##### The records #####
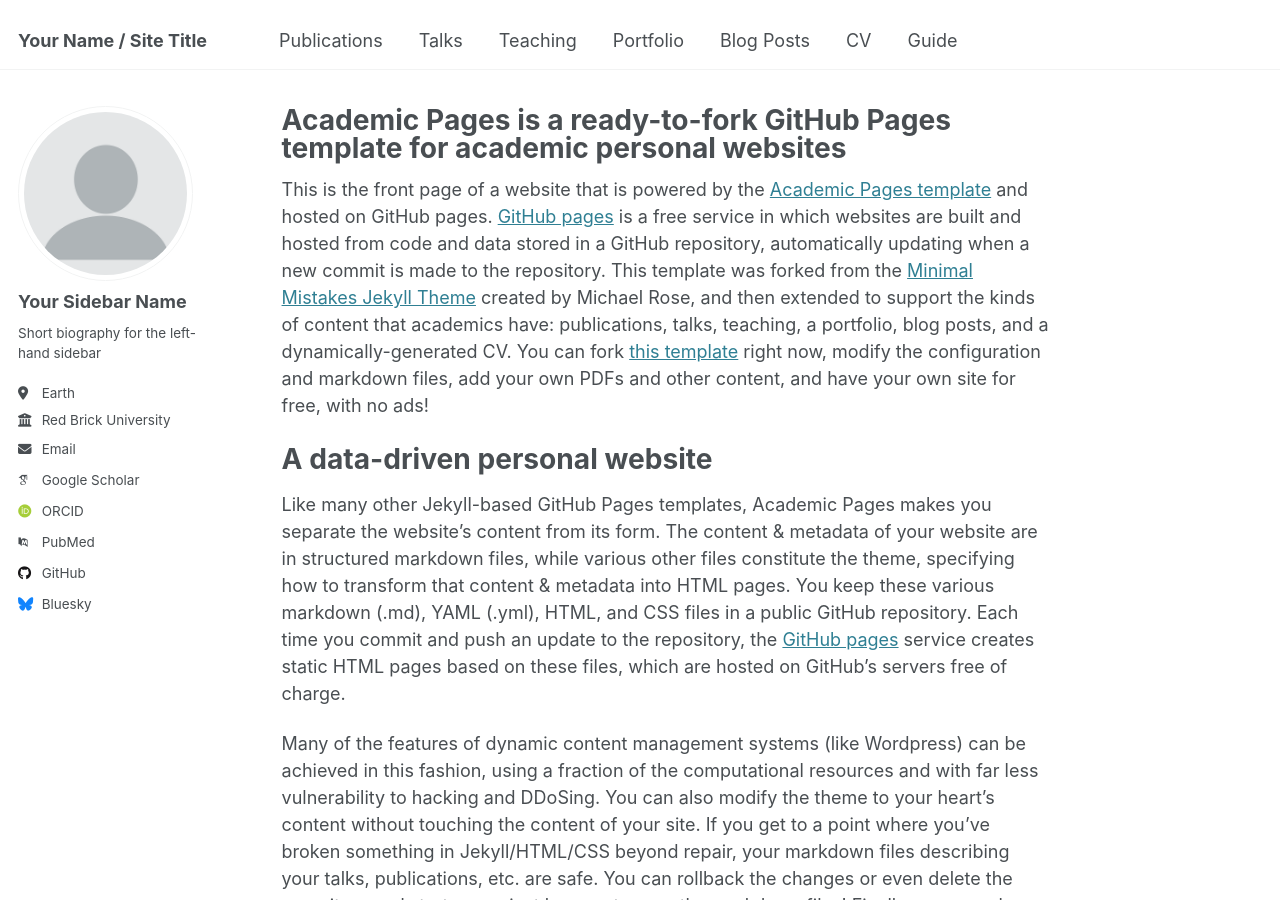
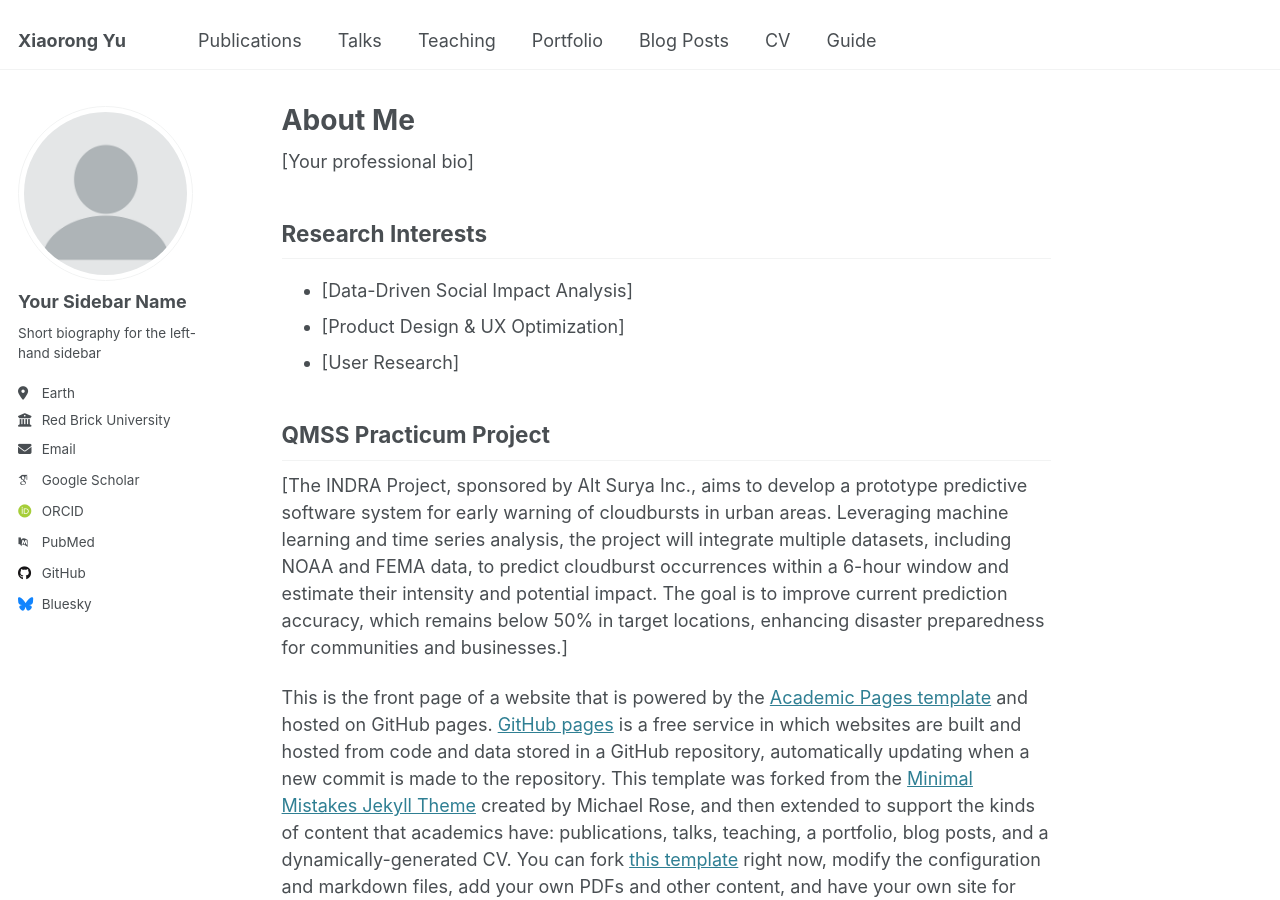
Before and after one commit to Kendircky3/XiaorongYu.github.io, a Jekyll site: the page built from _pages/about.md, in a window 1280 px wide and 900 px high. Built offline with Jekyll 4.4.1, drawn with Linux system fonts in a browser that asks for light colours; some web fonts are replaced; some of the changed text lies outside the part shown.

Commit message:
Update talkmap.ipynb and site config

```diff
--- a/_config.yml
+++ b/_config.yml
@@ -9,13 +9,13 @@
 # Basic Site Settings
 locale                   : "en-US"
 site_theme               : "default"
-title                    : "Your Name / Site Title"
+title                    : "Xiaorong Yu"
 title_separator          : "-"
-name                     : &name "Your Name"
-description              : &description "personal description"
-url                      : https://academicpages.github.io # the base hostname & protocol for your site e.g. "https://[your GitHub username].github.io"
+name                     : &name "Xiaorong Yu"
+description              : &description "QMSS Student at Columbia University"
+url                      : https://XiaorongYu.github.io # the base hostname & protocol for your site e.g. "https://[your GitHub username].github.io"
 baseurl                  : "" # the subpath of your site, e.g. "/blog"
-repository               : "academicpages/academicpages.github.io"
+repository               : "Kendircky3/XiaorongYu.github.io"
 
 # Site Author - The following control what appear as part of the author content on the side bar.
 #               If a field is blank the icon and link will not appear, otherwise it will be shown.
--- a/_pages/about.md
+++ b/_pages/about.md
@@ -1,11 +1,23 @@
 ---
 permalink: /
-title: "Academic Pages is a ready-to-fork GitHub Pages template for academic personal websites"
+title: "About Me"
+excerpt: "About me"
 author_profile: true
 redirect_from:
   - /about/
   - /about.html
 ---
+
+[Your professional bio]
+
+## Research Interests
+- [Data-Driven Social Impact Analysis]
+- [Product Design & UX Optimization]
+- [User Research]
+
+## QMSS Practicum Project
+[The INDRA Project, sponsored by Alt Surya Inc., aims to develop a prototype predictive software system for early warning of cloudbursts in urban areas. Leveraging machine learning and time series analysis, the project will integrate multiple datasets, including NOAA and FEMA data, to predict cloudburst occurrences within a 6-hour window and estimate their intensity and potential impact. The goal is to improve current prediction accuracy, which remains below 50% in target locations, enhancing disaster preparedness for communities and businesses.]
+
 
 This is the front page of a website that is powered by the [Academic Pages template](https://github.com/academicpages/academicpages.github.io) and hosted on GitHub pages. [GitHub pages](https://pages.github.com) is a free service in which websites are built and hosted from code and data stored in a GitHub repository, automatically updating when a new commit is made to the repository. This template was forked from the [Minimal Mistakes Jekyll Theme](https://mmistakes.github.io/minimal-mistakes/) created by Michael Rose, and then extended to support the kinds of content that academics have: publications, talks, teaching, a portfolio, blog posts, and a dynamically-generated CV. You can fork [this template](https://github.com/academicpages/academicpages.github.io) right now, modify the configuration and markdown files, add your own PDFs and other content, and have your own site for free, with no ads!
 
@@ -18,11 +30,11 @@ Many of the features of dynamic content management systems (like Wordpress) can
 Getting started
 ======
 1. Register a GitHub account if you don't have one and confirm your e-mail (required!)
-1. Fork [this template](https://github.com/academicpages/academicpages.github.io) by clicking the "Use this template" button in the top right.
-1. Go to the repository's settings (rightmost item in the tabs that start with "Code", should be below "Unwatch"). Rename the repository "[your GitHub username].github.io", which will also be your website's URL.
-1. Set site-wide configuration and create content & metadata (see below -- also see [this set of diffs](http://archive.is/3TPas) showing what files were changed to set up [an example site](https://getorg-testacct.github.io) for a user with the username "getorg-testacct")
-1. Upload any files (like PDFs, .zip files, etc.) to the files/ directory. They will appear at https://[your GitHub username].github.io/files/example.pdf.
-1. Check status by going to the repository settings, in the "GitHub pages" section
+2. Fork [this template](https://github.com/academicpages/academicpages.github.io) by clicking the "Use this template" button in the top right.
+3. Go to the repository's settings (rightmost item in the tabs that start with "Code", should be below "Unwatch"). Rename the repository "[your GitHub username].github.io", which will also be your website's URL.
+4. Set site-wide configuration and create content & metadata (see below -- also see [this set of diffs](http://archive.is/3TPas) showing what files were changed to set up [an example site](https://getorg-testacct.github.io) for a user with the username "getorg-testacct")
+5. Upload any files (like PDFs, .zip files, etc.) to the files/ directory. They will appear at https://[your GitHub username].github.io/files/example.pdf.
+6. Check status by going to the repository settings, in the "GitHub pages" section
 
 Site-wide configuration
 ------
```
Also changed, not shown: _portfolio/practicum-project.md (added, +17 -0 lines), 1 other file.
#####
- Task requirements: Every line that holds the string "Check" must be copied from the records above.

- Output for this exercise:
-1. Check status by going to the repository settings, in the "GitHub pages" section
+6. Check status by going to the repository settings, in the "GitHub pages" section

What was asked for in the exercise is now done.